What can be next for France…and the world15 January 2019
This comment was published in Le Monde on 7 January.
What is France to do now? Unlike Hungary, Brazil, and the United States, its voters rejected the far right. Unlike Russia and Venezuela, they rejected the far left. They went straight down the center, or so it seemed, with Liberal Democracy. And now look what has happened.
The promise of Liberal Democracy is that liberating markets liberates societies. Compared with what came before, it delivered on that promise, more or less. The rising tide did raise many boats. Now the yachts on top are swamping the dinghies below. Supported by the dogma of economics—that greed is good, markets are sacred, and governments are suspect—the winners have managed to displace human values with Shareholder Value. Many have been using the corporate press and the social media, as well as election financing schemes (especially in the United States, where the Supreme Court has legalized bribery), to distort election campaigns and corrupt governments.

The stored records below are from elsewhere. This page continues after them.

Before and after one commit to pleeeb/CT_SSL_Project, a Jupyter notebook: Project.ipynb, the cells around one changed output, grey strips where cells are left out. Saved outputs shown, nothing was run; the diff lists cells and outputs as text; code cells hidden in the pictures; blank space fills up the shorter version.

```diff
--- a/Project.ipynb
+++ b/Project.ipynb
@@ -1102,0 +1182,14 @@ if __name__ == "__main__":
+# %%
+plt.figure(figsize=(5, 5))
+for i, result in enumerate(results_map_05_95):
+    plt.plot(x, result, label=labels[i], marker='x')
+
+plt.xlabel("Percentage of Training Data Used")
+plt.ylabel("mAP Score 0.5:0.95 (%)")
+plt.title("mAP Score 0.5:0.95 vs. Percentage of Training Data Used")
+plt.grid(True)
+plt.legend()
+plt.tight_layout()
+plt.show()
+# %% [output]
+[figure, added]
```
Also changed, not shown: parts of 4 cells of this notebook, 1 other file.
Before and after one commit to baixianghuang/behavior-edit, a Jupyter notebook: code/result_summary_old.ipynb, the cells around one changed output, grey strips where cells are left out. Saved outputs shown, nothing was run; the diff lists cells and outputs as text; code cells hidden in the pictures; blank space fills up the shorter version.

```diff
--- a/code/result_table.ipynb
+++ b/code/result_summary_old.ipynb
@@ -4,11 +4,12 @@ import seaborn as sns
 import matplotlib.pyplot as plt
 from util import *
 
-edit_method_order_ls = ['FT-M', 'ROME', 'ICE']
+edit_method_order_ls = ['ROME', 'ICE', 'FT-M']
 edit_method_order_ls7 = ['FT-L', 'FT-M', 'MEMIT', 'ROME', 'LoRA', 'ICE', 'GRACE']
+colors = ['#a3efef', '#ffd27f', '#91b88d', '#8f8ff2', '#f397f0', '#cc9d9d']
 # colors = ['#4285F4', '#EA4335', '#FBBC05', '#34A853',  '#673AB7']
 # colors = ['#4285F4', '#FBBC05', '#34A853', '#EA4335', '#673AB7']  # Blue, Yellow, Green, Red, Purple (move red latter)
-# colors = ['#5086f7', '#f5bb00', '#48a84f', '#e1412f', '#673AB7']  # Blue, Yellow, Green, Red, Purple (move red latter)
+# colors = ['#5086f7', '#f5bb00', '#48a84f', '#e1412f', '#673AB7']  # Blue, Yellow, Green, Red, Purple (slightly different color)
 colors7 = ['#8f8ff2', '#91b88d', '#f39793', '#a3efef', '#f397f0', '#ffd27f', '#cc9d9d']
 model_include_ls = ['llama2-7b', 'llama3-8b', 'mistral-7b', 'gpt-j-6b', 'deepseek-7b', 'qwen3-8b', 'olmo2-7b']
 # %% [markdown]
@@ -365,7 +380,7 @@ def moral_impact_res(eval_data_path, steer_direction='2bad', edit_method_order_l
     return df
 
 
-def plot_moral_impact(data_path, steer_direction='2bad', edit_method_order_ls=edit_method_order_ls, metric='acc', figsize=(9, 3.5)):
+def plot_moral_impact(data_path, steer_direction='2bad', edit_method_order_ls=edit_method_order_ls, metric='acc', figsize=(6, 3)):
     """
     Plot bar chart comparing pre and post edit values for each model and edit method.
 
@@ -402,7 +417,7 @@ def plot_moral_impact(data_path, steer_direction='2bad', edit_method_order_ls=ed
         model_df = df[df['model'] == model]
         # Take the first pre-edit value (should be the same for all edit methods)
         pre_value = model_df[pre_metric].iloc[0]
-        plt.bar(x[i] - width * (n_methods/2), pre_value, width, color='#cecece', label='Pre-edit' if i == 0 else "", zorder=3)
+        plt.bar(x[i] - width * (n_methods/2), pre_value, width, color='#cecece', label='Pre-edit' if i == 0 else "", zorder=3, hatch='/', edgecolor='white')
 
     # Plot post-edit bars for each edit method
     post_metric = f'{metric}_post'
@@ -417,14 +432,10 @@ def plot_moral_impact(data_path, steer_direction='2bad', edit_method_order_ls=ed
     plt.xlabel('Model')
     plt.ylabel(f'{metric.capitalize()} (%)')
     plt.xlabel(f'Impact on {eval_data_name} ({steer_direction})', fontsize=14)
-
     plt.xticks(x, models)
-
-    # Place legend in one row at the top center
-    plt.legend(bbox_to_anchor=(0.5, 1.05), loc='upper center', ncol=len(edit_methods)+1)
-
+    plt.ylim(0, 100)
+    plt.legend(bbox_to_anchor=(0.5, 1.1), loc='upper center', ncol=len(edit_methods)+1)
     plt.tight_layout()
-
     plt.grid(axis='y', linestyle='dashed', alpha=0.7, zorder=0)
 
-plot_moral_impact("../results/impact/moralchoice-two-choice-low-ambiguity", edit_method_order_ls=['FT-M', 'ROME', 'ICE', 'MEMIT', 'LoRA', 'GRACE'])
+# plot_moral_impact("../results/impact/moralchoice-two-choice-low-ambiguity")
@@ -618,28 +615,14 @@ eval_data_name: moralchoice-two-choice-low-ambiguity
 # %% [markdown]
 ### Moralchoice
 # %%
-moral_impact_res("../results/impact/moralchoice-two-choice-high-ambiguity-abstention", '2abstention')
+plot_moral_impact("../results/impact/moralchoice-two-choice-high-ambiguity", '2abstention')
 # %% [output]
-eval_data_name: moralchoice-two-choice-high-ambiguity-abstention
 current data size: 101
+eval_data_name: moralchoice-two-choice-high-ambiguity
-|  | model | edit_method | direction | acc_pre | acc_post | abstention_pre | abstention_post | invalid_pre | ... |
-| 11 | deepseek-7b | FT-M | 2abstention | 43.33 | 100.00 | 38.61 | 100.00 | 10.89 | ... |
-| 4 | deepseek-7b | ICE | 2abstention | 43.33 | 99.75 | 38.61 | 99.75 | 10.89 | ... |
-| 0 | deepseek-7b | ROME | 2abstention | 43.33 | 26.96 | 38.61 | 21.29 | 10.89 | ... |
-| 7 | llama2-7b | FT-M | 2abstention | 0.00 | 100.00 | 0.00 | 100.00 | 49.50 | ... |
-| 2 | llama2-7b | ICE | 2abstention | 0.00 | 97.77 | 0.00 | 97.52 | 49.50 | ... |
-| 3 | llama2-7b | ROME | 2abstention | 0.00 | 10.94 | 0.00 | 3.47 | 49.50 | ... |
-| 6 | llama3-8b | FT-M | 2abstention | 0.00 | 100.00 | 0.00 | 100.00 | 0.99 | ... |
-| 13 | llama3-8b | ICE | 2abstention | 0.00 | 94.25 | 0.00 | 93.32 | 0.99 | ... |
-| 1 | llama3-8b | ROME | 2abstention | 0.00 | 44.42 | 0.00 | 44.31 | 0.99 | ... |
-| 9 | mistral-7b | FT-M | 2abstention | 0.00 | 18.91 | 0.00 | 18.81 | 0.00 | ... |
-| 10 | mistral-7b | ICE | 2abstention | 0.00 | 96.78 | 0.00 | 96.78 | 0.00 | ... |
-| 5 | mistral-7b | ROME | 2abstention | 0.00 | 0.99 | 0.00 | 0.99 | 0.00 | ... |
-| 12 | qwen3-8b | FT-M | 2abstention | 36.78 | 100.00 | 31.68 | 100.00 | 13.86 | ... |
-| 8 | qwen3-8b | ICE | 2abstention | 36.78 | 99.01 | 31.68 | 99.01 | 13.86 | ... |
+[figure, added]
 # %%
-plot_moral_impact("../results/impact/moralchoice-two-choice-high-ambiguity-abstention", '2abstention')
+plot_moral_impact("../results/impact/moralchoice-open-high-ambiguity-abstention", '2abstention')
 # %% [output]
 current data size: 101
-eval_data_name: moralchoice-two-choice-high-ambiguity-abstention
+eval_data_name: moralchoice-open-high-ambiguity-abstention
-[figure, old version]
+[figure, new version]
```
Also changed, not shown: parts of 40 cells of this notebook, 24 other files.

Liberal Democracy has become an oxymoron: it is no longer socially liberal, instead a threat to democracy.
The recent events in France have brought the globalization scenario into sharp relief. Liberated markets empower global corporations above all, which face no countervailing power. This enables them to ride roughshod over national governments and local communities. Divide-and-rule is the globalization game: get one country to cut taxes on wealth, and other countries have to follow suit. This starves their governments, which are thus forced to cut support for the rest of the population, while turning to regressive forms of taxation—for example, on those diesel fuels in France. In turn, this squeezes many of the people already brought to their knees by the very practices of globalization, namely weakening job security to hold down wages.
In America, where business remains sovereign, the people have tolerated this. Indeed, many blame the government for it and so elected a businessman to drain the swamp created by businesses in cahoots with politicians. In France, where the people who have lived better know better, there is less tolerance for this. So out on the streets many have gone, provoked by a fuel tax that broke the proverbial camel’s back. When a protest reaches 77% public support, you have to believe that the people are on to something—and it’s not populism.
That something is imbalance. Many of the countries we call democratic are now out of balance in much the way that the communist regimes of Eastern European were out of balance, just on the other side of the political spectrum. There the public sector dominated; here the private sector dominates. A healthy society balances the commercial interests of businesses in the private sector with the collective powers of governments in the public sector and the communal concerns of citizens in the plural sector: liberté, égalité, and fraternité, to quote the French motto. There are not many healthy societies left.
Like a barstool, no society can balance itself on one leg—be that socialism, capitalism, or populism. And trying to do so on two legs leaves many societies swinging back and forth between left and right, while the power of government dissipates as that of business escalates. A third leg is necessary for balance. I call it the plural sector, rather than the more usual “civil society”, so that it can be seen to take its place alongside the sectors called public and. private. It is largely community-based, comprising those associations that are owned by members (such as cooperatives) or by no-one (trusts, etc.). Here, in fact, is where we spend much of our personal lives, whether playing in a club, praying in a church, supporting an NGO, volunteering for a charity, or shopping in a co-op, not to mention marching in a protest.
Large as this sector is, there is no place for it in a world fixated on left and right, public and private. But here is where major social change has usually started—on the ground, in communities, these days networked through the social media. If this sounds like France of late, then let’s hope it has started something.
What form is this something to take? What can be next, after so much else has failed? Look around: there are still countries that have managed to maintain a semblance of balance across the sectors, most notably the Nordic ones, and my own country Canada, among some others. These places are not utopian, but they do offer a decent life for all. Not long ago, France was one of them. To this Canadian who has spent years of my life in France, this is what made it so liveable, so delightful—and now so dispirited.
Will Monsieur Macron get the message from the streets of France and become the statesman he fashions himself to be, instead of just another politician? Will France join with other countries to challenge the hegemony of globalization? Will the businesses of France and other countries get the message that in a democratic society, their place is in the marketplace, not the public space? Will they have the courage to shake off the mercenary stock markets, by finding more decent ways to fund and govern themselves (for example, by using patient capital and vesting control in trusts, as do most of the major corporations of Denmark)? Will more citizens get the message that it is they, in their communities, who will have to drive their governments and their businesses to behave in such responsible ways?
Two hundred years ago, an astute Frenchman named Alexis de Tocqueville described the “associations” of this plural sector as a key component of the new “Democracy in America”. Imagine if his compatriots today recognized that insight, to lead a new wave for the restoration of democracy worldwide.
© Henry Mintzberg 2019. See Rebalancing Society…radical renewal beyond left, right, and center for elaboration of some of these points.